Tesla’s shares closed up 5% on Monday after Elon Musk released a memo to workers, urging them to focus on lowering costs, instead of rushing to get orders out last-minute to reach the company’s end of quarter sales targets.
In the memo released Friday, Musk wrote that he does not want the company to invest heavily on “overtime, temporary contractors and expedite fees just so that cars can arrive in Q4.”
“What has occurred historically is that we run like crazy at end of a quarter to push out more deliveries, but then deliveries fall massively during the first few weeks of the next quarter,” Musk stated. “In effect, we looked at over a six month period, we wouldn’t have delivered any extra cars but we would spend a lot of money and burned ourselves out while trying to accelerate deliveries in the end of each quarter.”
Musk tweeted Monday afternoon that the end-of-quarter delivery rush will “still be really intense, just a little less than in the past.”
Tesla has recently had a hard time delivering new cars to customers in the United States in line with originally promised date ranges. That has led some Tesla customers to experience delays that have lasted months.
Even so, sales have grown this year for Tesla. Car deliveries, which are the closest approximation to sales, amounted to around 500,000 total last year.
Tesla is also reportedly making progress on its first European factory in Brandenburg, Germany, as reported by German auto news site Automobilwoche. Tesla intended to begin production of vehicles by early summer of this year in Germany, but factory construction had been delayed following a court order spurred by environmentalists who said their activity might harm hibernating lizards and snakes.
Last week, filings with the Texas Department of Regulation have shown the company is making progress on a new vehicle production factory in Austin, TX. The company is planning to invest more than $1 billion on the factory and plans to finish construction by the end of 2021.

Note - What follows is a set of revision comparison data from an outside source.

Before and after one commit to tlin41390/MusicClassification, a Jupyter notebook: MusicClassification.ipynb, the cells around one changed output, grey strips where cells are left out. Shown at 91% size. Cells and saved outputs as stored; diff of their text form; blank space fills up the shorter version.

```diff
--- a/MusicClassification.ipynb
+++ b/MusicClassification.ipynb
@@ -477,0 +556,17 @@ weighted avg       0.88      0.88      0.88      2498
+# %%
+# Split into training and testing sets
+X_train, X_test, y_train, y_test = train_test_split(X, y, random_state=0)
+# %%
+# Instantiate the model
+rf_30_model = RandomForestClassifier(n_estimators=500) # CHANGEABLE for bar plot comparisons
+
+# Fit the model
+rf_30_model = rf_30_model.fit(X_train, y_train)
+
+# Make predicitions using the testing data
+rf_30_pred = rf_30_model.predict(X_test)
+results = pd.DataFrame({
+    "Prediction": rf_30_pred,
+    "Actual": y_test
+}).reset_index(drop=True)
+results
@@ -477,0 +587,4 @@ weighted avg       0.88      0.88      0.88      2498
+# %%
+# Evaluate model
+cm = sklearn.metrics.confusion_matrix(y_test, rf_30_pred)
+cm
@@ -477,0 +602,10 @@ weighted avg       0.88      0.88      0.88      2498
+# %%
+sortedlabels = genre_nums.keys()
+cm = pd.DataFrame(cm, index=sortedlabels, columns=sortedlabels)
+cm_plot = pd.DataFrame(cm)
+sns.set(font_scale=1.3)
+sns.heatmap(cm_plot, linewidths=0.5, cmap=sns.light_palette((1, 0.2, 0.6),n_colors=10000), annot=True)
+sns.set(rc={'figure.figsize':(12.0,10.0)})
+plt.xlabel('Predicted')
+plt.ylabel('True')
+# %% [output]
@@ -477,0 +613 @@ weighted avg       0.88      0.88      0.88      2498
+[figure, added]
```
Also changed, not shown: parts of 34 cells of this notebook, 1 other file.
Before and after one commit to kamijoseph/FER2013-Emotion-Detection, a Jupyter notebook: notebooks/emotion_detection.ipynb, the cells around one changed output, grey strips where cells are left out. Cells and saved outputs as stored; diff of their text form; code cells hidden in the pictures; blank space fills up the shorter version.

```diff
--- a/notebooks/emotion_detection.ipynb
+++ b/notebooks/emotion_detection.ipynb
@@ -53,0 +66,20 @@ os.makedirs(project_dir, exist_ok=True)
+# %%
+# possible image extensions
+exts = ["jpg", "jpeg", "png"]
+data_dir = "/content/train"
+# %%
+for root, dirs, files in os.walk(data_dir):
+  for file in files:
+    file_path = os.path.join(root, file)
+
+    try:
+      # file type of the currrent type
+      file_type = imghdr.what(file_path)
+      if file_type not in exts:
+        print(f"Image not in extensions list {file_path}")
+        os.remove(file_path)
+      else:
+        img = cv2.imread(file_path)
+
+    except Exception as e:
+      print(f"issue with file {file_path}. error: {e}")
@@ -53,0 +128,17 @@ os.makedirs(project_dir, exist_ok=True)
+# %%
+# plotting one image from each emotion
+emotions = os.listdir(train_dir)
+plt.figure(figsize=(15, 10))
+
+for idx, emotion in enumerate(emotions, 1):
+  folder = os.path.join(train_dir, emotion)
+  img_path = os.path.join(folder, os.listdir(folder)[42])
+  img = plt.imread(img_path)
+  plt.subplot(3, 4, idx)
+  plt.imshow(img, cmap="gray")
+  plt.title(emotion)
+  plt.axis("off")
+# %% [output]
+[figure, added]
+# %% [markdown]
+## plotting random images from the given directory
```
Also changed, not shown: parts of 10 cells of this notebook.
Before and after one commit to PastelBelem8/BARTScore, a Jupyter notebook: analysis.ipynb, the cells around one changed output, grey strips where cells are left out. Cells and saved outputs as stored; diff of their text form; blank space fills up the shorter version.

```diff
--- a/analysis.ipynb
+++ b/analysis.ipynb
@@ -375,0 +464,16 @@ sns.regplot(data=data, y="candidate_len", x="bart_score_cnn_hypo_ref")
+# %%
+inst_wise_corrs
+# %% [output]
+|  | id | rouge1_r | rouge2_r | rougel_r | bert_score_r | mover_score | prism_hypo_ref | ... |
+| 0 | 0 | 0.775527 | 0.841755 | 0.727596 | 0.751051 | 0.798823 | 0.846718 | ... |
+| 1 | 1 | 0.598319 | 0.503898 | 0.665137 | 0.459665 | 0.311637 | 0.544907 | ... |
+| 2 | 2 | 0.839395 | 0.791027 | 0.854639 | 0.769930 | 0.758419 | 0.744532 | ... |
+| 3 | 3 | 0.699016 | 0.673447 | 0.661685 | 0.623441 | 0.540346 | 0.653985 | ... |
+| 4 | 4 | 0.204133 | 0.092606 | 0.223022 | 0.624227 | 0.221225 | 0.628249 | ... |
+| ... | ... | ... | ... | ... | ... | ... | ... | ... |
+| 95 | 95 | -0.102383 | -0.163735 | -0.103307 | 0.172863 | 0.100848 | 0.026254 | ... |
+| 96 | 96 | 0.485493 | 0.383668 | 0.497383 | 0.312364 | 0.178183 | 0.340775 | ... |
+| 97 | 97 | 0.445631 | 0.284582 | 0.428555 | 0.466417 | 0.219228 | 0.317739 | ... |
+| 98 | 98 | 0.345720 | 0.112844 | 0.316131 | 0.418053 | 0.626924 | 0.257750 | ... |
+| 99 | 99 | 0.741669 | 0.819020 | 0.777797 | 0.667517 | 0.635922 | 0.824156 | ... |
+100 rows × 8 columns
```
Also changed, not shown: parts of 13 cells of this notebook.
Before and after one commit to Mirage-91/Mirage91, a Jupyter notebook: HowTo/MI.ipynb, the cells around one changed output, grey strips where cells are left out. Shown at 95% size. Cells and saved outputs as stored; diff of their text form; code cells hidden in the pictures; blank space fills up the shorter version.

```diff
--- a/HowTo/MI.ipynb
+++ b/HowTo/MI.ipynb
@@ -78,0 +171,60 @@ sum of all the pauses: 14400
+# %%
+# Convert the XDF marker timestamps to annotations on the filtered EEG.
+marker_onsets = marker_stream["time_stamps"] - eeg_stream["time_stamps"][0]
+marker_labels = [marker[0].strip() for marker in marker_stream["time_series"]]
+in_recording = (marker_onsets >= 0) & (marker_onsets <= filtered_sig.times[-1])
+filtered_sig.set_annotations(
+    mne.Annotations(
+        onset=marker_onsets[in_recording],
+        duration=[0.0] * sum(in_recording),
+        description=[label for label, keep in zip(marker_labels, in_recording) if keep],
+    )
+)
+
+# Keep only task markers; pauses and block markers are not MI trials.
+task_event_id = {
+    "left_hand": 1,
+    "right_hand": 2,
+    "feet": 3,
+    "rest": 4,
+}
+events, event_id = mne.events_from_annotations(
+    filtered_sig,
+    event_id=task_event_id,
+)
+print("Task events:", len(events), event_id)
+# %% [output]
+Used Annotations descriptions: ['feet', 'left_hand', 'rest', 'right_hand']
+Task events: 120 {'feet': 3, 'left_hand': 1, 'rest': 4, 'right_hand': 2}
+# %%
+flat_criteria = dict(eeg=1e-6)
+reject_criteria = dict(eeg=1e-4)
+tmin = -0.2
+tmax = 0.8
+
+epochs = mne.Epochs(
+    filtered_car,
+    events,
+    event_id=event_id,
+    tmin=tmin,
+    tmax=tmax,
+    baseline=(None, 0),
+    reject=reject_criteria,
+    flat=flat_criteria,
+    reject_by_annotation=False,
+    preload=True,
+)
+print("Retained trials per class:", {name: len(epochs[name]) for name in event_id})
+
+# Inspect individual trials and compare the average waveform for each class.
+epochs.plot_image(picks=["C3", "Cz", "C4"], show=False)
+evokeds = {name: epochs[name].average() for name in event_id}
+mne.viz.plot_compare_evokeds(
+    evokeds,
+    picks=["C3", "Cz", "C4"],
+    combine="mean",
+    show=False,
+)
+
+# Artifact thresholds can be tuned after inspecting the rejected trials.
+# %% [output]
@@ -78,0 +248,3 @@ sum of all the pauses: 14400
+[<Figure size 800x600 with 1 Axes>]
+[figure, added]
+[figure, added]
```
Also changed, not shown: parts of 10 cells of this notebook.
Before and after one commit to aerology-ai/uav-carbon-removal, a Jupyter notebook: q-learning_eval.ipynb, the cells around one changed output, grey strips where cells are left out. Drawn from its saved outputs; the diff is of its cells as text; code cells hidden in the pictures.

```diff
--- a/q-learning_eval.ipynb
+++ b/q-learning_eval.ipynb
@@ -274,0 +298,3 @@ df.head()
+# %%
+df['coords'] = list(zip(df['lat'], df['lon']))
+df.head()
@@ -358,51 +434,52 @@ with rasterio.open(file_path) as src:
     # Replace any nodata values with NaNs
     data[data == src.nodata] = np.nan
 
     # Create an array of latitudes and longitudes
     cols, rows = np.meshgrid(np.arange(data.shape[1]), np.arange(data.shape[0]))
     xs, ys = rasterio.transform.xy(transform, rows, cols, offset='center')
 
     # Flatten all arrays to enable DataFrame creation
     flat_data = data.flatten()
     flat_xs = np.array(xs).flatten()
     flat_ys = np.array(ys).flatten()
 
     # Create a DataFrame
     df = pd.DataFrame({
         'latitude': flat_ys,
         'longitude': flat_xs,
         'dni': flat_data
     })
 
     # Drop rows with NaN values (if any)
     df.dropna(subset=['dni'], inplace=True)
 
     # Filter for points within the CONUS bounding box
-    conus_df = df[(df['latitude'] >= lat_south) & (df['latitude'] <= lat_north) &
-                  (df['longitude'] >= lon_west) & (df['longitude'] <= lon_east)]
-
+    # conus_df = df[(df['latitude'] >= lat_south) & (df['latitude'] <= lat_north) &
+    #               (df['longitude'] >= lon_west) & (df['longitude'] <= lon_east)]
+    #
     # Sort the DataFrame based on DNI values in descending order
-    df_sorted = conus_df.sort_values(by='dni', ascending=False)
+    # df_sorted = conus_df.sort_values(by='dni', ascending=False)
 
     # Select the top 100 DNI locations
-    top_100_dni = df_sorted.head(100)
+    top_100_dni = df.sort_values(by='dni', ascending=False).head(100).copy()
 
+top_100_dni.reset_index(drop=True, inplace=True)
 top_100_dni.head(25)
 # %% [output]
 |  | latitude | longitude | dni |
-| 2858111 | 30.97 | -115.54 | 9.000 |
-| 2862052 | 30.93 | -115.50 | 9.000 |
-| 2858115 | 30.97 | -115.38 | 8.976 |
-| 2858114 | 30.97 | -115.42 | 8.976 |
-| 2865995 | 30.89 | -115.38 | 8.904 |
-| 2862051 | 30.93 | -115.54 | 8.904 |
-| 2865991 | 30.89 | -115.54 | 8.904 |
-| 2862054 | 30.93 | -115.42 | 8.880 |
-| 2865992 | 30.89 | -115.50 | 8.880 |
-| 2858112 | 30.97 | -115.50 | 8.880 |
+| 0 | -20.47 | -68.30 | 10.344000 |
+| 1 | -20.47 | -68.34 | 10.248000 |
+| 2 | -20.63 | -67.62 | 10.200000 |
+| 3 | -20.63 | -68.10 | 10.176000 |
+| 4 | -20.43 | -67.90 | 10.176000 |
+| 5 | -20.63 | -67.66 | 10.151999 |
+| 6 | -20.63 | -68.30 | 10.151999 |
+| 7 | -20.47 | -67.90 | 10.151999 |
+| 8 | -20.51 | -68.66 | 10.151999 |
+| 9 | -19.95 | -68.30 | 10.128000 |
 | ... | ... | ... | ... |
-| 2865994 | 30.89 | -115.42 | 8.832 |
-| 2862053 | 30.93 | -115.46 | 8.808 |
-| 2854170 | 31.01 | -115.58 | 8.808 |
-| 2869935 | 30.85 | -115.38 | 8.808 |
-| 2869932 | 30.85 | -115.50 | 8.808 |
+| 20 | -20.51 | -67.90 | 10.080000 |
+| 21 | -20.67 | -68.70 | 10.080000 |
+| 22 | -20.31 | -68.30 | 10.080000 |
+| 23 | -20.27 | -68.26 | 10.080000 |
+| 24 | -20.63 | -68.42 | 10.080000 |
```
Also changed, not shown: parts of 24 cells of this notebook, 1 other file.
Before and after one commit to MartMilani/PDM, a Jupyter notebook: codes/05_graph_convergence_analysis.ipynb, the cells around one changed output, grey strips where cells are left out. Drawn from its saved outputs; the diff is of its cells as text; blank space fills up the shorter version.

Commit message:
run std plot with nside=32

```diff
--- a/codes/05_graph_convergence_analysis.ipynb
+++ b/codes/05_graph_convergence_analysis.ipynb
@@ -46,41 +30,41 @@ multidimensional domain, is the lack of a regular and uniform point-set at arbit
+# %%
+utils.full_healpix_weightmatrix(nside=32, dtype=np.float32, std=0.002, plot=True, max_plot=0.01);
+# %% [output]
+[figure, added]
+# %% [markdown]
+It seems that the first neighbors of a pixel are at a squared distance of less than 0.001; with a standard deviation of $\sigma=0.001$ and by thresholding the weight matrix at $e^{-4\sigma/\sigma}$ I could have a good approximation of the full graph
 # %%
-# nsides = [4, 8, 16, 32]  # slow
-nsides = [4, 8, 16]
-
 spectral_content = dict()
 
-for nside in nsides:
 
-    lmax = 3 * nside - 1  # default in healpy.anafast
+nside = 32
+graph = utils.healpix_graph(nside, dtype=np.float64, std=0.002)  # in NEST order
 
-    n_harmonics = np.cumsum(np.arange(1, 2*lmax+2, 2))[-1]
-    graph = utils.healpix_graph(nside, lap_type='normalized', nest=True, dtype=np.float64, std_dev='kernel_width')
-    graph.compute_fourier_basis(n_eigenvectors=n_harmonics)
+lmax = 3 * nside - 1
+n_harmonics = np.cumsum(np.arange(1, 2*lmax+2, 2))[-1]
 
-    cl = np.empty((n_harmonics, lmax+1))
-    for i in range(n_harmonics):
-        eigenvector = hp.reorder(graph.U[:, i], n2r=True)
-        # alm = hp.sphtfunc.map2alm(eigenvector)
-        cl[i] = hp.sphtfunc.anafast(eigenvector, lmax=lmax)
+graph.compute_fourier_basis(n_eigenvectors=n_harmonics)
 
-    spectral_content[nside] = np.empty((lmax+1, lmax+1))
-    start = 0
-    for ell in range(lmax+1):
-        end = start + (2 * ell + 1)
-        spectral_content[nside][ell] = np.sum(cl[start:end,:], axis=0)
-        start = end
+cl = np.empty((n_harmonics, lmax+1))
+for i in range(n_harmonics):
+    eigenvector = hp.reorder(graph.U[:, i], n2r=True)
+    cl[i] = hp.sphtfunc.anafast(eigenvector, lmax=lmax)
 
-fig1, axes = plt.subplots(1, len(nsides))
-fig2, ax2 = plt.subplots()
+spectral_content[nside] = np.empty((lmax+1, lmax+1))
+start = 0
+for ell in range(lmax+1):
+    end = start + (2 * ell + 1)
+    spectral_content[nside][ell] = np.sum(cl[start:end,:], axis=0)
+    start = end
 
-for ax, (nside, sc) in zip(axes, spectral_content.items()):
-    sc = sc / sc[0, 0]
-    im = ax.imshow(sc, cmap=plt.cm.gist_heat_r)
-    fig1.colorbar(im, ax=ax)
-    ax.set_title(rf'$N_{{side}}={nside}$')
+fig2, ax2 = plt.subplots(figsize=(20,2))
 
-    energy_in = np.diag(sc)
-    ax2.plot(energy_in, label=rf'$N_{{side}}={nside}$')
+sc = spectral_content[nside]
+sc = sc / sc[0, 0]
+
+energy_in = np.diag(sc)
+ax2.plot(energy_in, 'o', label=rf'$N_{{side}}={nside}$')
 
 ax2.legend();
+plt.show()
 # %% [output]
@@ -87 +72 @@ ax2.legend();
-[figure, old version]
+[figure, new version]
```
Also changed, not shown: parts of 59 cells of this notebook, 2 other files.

Tesla also has plans to invest $188 million to expand its production capacity at its Shanghai factory, the state-backed Beijing Daily newspaper said late last week.
Author: Steven Sinclaire